*Try it*
Look through the data below and show every line that includes "Işığı".

*Supplied material*

§

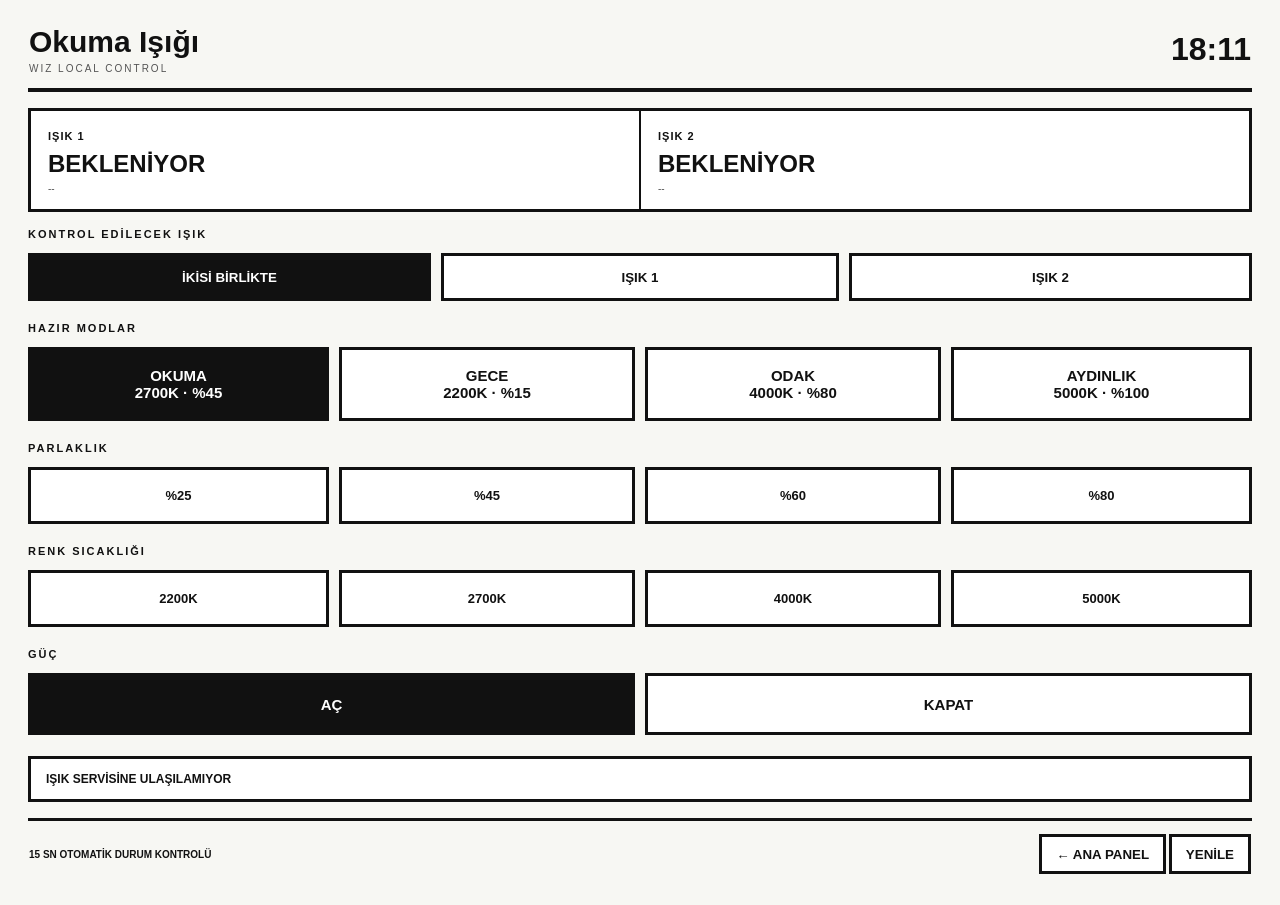
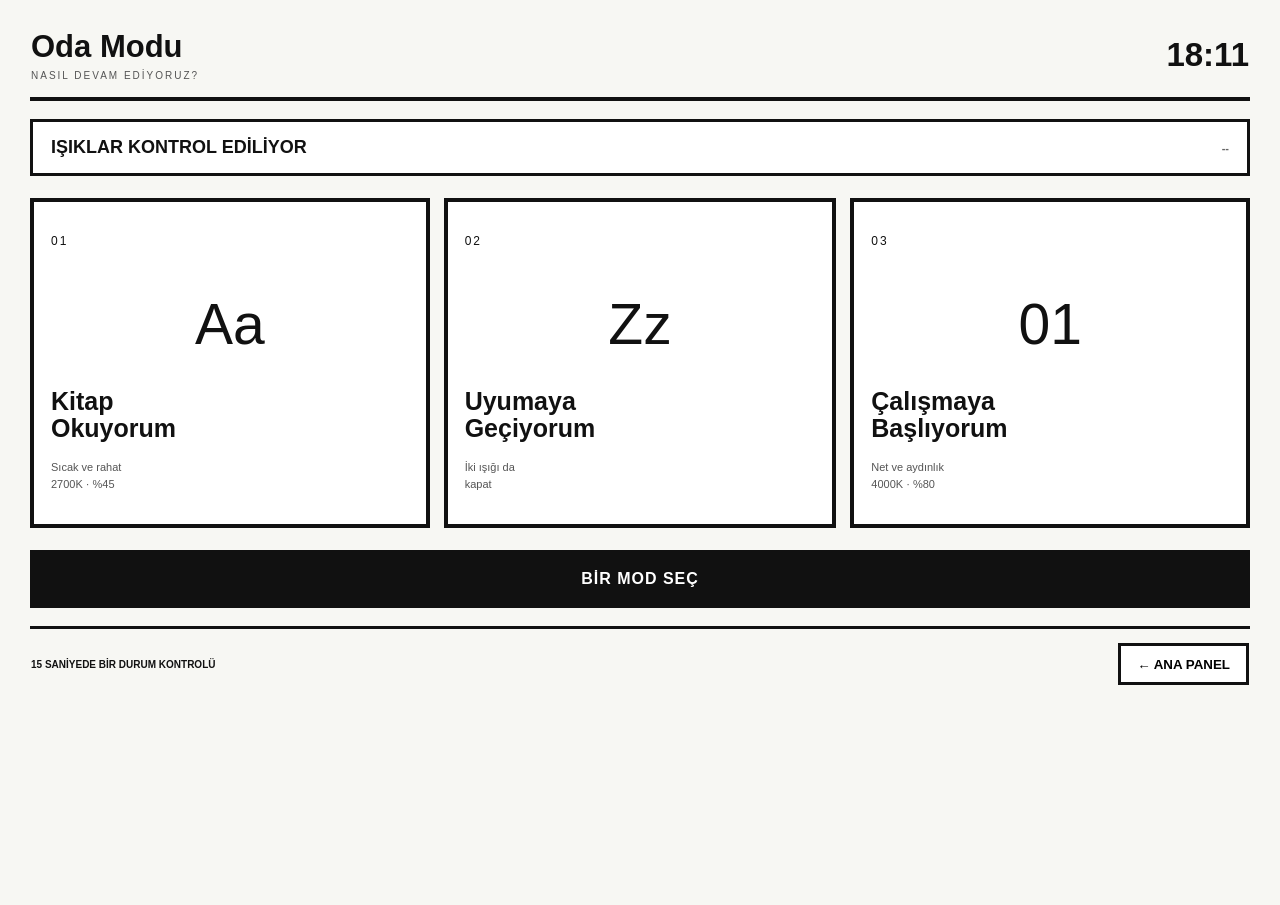
Before and after one commit to kadirsr/kobo-homelab-monitor, a plain HTML site: page public/lights.html in a window 1280 px wide. After the commit the page ends 800 px from the top, so only its background shows below. Drawn offline with Linux system fonts and the light colour scheme; no server answers.

Commit message:
Simplify Kobo light control to three modes

```diff
--- a/public/lights.html
+++ b/public/lights.html
@@ -3,48 +3,34 @@
 <head>
   <meta charset="utf-8">
   <meta name="viewport" content="width=device-width,initial-scale=1,user-scalable=no">
-  <title>Okuma Işığı</title>
+  <title>Oda Modu</title>
   <style>
-    *{box-sizing:border-box}html,body{margin:0;padding:0;background:#f7f7f3;color:#111;font-family:Arial,Helvetica,sans-serif}body{padding:24px 28px 30px}table{width:100%;border-collapse:collapse}
-    .header{border-bottom:4px solid #111}.header td{padding-bottom:14px;vertical-align:middle}.title{font-size:30px;font-weight:bold}.sub{display:block;margin-top:4px;font-size:10px;letter-spacing:2px;color:#555}.clock{text-align:right;font-size:32px;font-weight:bold}
-    .status{margin:16px 0;border:3px solid #111;background:#fff}.status td{width:50%;padding:15px 17px;border-right:2px solid #111}.status td:last-child{border-right:0}.light-name{font-size:11px;font-weight:bold;letter-spacing:1px}.light-state{display:block;margin-top:6px;font-size:24px;font-weight:bold}.light-detail{display:block;margin-top:5px;font-size:10px;color:#555}
-    .section{margin:16px 0 8px;font-size:11px;font-weight:bold;letter-spacing:2px}.targets,.buttons{table-layout:fixed}.targets td{padding:5px}.targets td:first-child,.buttons td:first-child{padding-left:0}.targets td:last-child,.buttons td:last-child{padding-right:0}.targets button{width:100%;height:48px}.targets .selected{background:#111;color:#fff}
-    .buttons td{width:25%;padding:5px}.buttons button{width:100%;height:74px;font-size:15px}.buttons.small button{height:57px;font-size:13px}.buttons.power td{width:50%}.buttons.power button{height:62px}
-    button{border:3px solid #111;background:#fff;color:#111;font-weight:bold;font-family:Arial}.primary{background:#111;color:#fff}.result{margin-top:16px;padding:13px 15px;border:3px solid #111;background:#fff;font-size:12px;font-weight:bold}.footer{margin-top:16px;border-top:3px solid #111}.footer td{padding-top:13px;font-size:10px;font-weight:bold}.footer td:last-child{text-align:right}.footer button{height:40px;padding:0 14px}
-    @media(max-width:520px){body{padding:18px}.title{font-size:25px}.buttons button{height:65px;font-size:13px}}
+    *{box-sizing:border-box}html,body{margin:0;padding:0;background:#f7f7f3;color:#111;font-family:Arial,Helvetica,sans-serif}body{padding:28px 30px 32px}table{width:100%;border-collapse:collapse}
+    .header{border-bottom:4px solid #111}.header td{padding-bottom:16px;vertical-align:middle}.title{font-size:31px;font-weight:bold}.sub{display:block;margin-top:5px;font-size:10px;letter-spacing:2px;color:#555}.clock{text-align:right;font-size:33px;font-weight:bold}
+    .status{margin:18px 0 22px;padding:14px 17px;border:3px solid #111;background:#fff}.status td{font-size:11px;font-weight:bold}.status td:last-child{text-align:right}.status-main{font-size:18px}.muted{color:#666}
+    .modes{table-layout:fixed}.modes td{width:33.33%;padding:0 7px;vertical-align:top}.modes td:first-child{padding-left:0}.modes td:last-child{padding-right:0}
+    .mode{width:100%;height:330px;padding:24px 17px;border:4px solid #111;background:#fff;color:#111;font-family:Arial;text-align:left}.mode:active{background:#111;color:#fff}.number{display:block;font-size:12px;letter-spacing:2px}.icon{display:block;margin:48px 0 35px;font-size:57px;line-height:1;text-align:center}.name{display:block;font-size:25px;line-height:1.08;font-weight:bold}.detail{display:block;margin-top:17px;font-size:11px;line-height:1.5;color:#555}.mode:active .detail{color:#fff}
+    .result{margin-top:22px;padding:17px;border:3px solid #111;background:#111;color:#fff;text-align:center;font-size:16px;font-weight:bold;letter-spacing:1px}.result.error{background:#fff;color:#111}
+    .footer{margin-top:18px;border-top:3px solid #111}.footer td{padding-top:14px;font-size:10px;font-weight:bold}.footer td:last-child{text-align:right}.footer button{height:42px;padding:0 16px;border:3px solid #111;background:#fff;font-weight:bold}
+    @media(max-width:520px){body{padding:20px}.mode{height:285px;padding:18px 12px}.name{font-size:20px}.icon{margin:38px 0 30px;font-size:48px}}
   </style>
 </head>
 <body>
-  <table class="header"><tr><td><span class="title">Okuma Işığı</span><span class="sub">WIZ LOCAL CONTROL</span></td><td class="clock" id="clock">--:--</td></tr></table>
-  <table class="status"><tr><td><span class="light-name" id="name1">IŞIK 1</span><span class="light-state" id="state1">BEKLENİYOR</span><span class="light-detail" id="detail1">--</span></td><td><span class="light-name" id="name2">IŞIK 2</span><span class="light-state" id="state2">BEKLENİYOR</span><span class="light-detail" id="detail2">--</span></td></tr></table>
-
-  <div class="section">KONTROL EDİLECEK IŞIK</div>
-  <table class="targets"><tr><td><button id="target-all" class="selected" onclick="selectTarget('all')">İKİSİ BİRLİKTE</button></td><td><button id="target-light1" onclick="selectTarget('light1')">IŞIK 1</button></td><td><button id="target-light2" onclick="selectTarget('light2')">IŞIK 2</button></td></tr></table>
-
-  <div class="section">HAZIR MODLAR</div>
-  <table class="buttons"><tr><td><button class="primary" onclick="command('preset','reading')">OKUMA<br>2700K · %45</button></td><td><button onclick="command('preset','night')">GECE<br>2200K · %15</button></td><td><button onclick="command('preset','focus')">ODAK<br>4000K · %80</button></td><td><button onclick="command('preset','bright')">AYDINLIK<br>5000K · %100</button></td></tr></table>
-
-  <div class="section">PARLAKLIK</div>
-  <table class="buttons small"><tr><td><button onclick="command('brightness',25)">%25</button></td><td><button onclick="command('brightness',45)">%45</button></td><td><button onclick="command('brightness',60)">%60</button></td><td><button onclick="command('brightness',80)">%80</button></td></tr></table>
-
-  <div class="section">RENK SICAKLIĞI</div>
-  <table class="buttons small"><tr><td><button onclick="command('temperature',2200)">2200K</button></td><td><button onclick="command('temperature',2700)">2700K</button></td><td><button onclick="command('temperature',4000)">4000K</button></td><td><button onclick="command('temperature',5000)">5000K</button></td></tr></table>
-
-  <div class="section">GÜÇ</div>
-  <table class="buttons power"><tr><td><button class="primary" onclick="command('power','on')">AÇ</button></td><td><button onclick="command('power','off')">KAPAT</button></td></tr></table>
-
-  <div class="result" id="result">HAZIR</div>
-  <table class="footer"><tr><td>15 SN OTOMATİK DURUM KONTROLÜ</td><td><button onclick="location.href='/'">← ANA PANEL</button> <button onclick="loadStatus()">YENİLE</button></td></tr></table>
-
+  <table class="header"><tr><td><span class="title">Oda Modu</span><span class="sub">NASIL DEVAM EDİYORUZ?</span></td><td class="clock" id="clock">--:--</td></tr></table>
+  <div class="status"><table><tr><td><span class="status-main" id="lightState">IŞIKLAR KONTROL EDİLİYOR</span></td><td><span id="lightDetail" class="muted">--</span></td></tr></table></div>
+  <table class="modes"><tr>
+    <td><button class="mode" onclick="choose('preset','reading','KİTAP MODU')"><span class="number">01</span><span class="icon">Aa</span><span class="name">Kitap<br>Okuyorum</span><span class="detail">Sıcak ve rahat<br>2700K · %45</span></button></td>
+    <td><button class="mode" onclick="choose('power','off','UYKU MODU')"><span class="number">02</span><span class="icon">Zz</span><span class="name">Uyumaya<br>Geçiyorum</span><span class="detail">İki ışığı da<br>kapat</span></button></td>
+    <td><button class="mode" onclick="choose('preset','focus','ÇALIŞMA MODU')"><span class="number">03</span><span class="icon">01</span><span class="name">Çalışmaya<br>Başlıyorum</span><span class="detail">Net ve aydınlık<br>4000K · %80</span></button></td>
+  </tr></table>
+  <div class="result" id="result">BİR MOD SEÇ</div>
+  <table class="footer"><tr><td>15 SANİYEDE BİR DURUM KONTROLÜ</td><td><button onclick="location.href='/'">← ANA PANEL</button></td></tr></table>
   <script type="text/javascript">
-    var target='all';
     function el(id){return document.getElementById(id)}
     function clock(){var now=new Date();el('clock').innerHTML=('0'+now.getHours()).slice(-2)+':'+('0'+now.getMinutes()).slice(-2)}
-    function selectTarget(value){target=value;var ids=['all','light1','light2'];for(var i=0;i<ids.length;i++){el('target-'+ids[i]).className=ids[i]===value?'selected':''}}
-    function renderLight(light,index){el('name'+index).innerHTML=light.label||('IŞIK '+index);if(!light.reachable){el('state'+index).innerHTML='ULAŞILAMIYOR';el('detail'+index).innerHTML='--';return}el('state'+index).innerHTML=light.state?'AÇIK':'KAPALI';el('detail'+index).innerHTML=(light.dimming||0)+'% · '+(light.temperature||'--')+'K · '+(light.rssi||'--')+' dBm'}
-    function render(data){var lights=data.lights||[];if(lights[0]){renderLight(lights[0],1)}if(lights[1]){renderLight(lights[1],2)}}
-    function loadStatus(){var xhr=new XMLHttpRequest();xhr.open('GET','/api/lights/status?t='+new Date().getTime(),true);xhr.onreadystatechange=function(){if(xhr.readyState===4){if(xhr.status>=200&&xhr.status<300){try{render(JSON.parse(xhr.responseText));el('result').innerHTML='DURUM GÜNCEL'}catch(error){el('result').innerHTML='YANIT OKUNAMADI'}}else{el('result').innerHTML='IŞIK SERVİSİNE ULAŞILAMIYOR'}}};xhr.send(null)}
-    function command(action,value){el('result').innerHTML='UYGULANIYOR...';var xhr=new XMLHttpRequest();xhr.open('POST','/api/lights/command',true);xhr.setRequestHeader('Content-Type','application/json');xhr.onreadystatechange=function(){if(xhr.readyState===4){if(xhr.status>=200&&xhr.status<300){try{var data=JSON.parse(xhr.responseText);el('result').innerHTML=data.ok?'TAMAMLANDI':'BAZI IŞIKLAR YANIT VERMEDİ'}catch(error){el('result').innerHTML='YANIT OKUNAMADI'}setTimeout(loadStatus,700)}else{el('result').innerHTML='KOMUT GÖNDERİLEMEDİ'}}};xhr.send(JSON.stringify({target:target,action:action,value:value}))}
+    function render(data){var lights=data.lights||[];var reachable=0;var on=0;var dim=null;var temp=null;var mixed=false;for(var i=0;i<lights.length;i++){if(lights[i].reachable){reachable++;if(lights[i].state){on++;if(dim===null){dim=lights[i].dimming;temp=lights[i].temperature}else if(dim!==lights[i].dimming||temp!==lights[i].temperature){mixed=true}}}}if(reachable<lights.length){el('lightState').innerHTML='BAZI IŞIKLARA ULAŞILAMIYOR';el('lightDetail').innerHTML=reachable+'/'+lights.length+' ERİŞİLEBİLİR'}else if(on===0){el('lightState').innerHTML='IŞIKLAR KAPALI';el('lightDetail').innerHTML='HAZIR'}else{el('lightState').innerHTML=on+'/'+lights.length+' IŞIK AÇIK';el('lightDetail').innerHTML=mixed?'FARKLI AYARLAR':((dim||0)+'% · '+(temp||'--')+'K')}}
+    function loadStatus(){var xhr=new XMLHttpRequest();xhr.open('GET','/api/lights/status?t='+new Date().getTime(),true);xhr.onreadystatechange=function(){if(xhr.readyState===4&&xhr.status>=200&&xhr.status<300){try{render(JSON.parse(xhr.responseText))}catch(error){}}};xhr.send(null)}
+    function choose(action,value,label){el('result').className='result';el('result').innerHTML='UYGULANIYOR...';var xhr=new XMLHttpRequest();xhr.open('POST','/api/lights/command',true);xhr.setRequestHeader('Content-Type','application/json');xhr.onreadystatechange=function(){if(xhr.readyState===4){if(xhr.status>=200&&xhr.status<300){try{var data=JSON.parse(xhr.responseText);el('result').innerHTML=data.ok?label+' AKTİF':'BAZI IŞIKLAR YANIT VERMEDİ';el('result').className=data.ok?'result':'result error'}catch(error){el('result').innerHTML='YANIT OKUNAMADI';el('result').className='result error'}setTimeout(loadStatus,700)}else{el('result').innerHTML='KOMUT GÖNDERİLEMEDİ';el('result').className='result error'}}};xhr.send(JSON.stringify({target:'all',action:action,value:value}))}
     clock();loadStatus();setInterval(clock,30000);setInterval(loadStatus,15000);
   </script>
 </body>
```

§

*Response to the exercise*
-  <title>Okuma Işığı</title>
-  <table class="header"><tr><td><span class="title">Okuma Işığı</span><span class="sub">WIZ LOCAL CONTROL</span></td><td class="clock" id="clock">--:--</td></tr></table>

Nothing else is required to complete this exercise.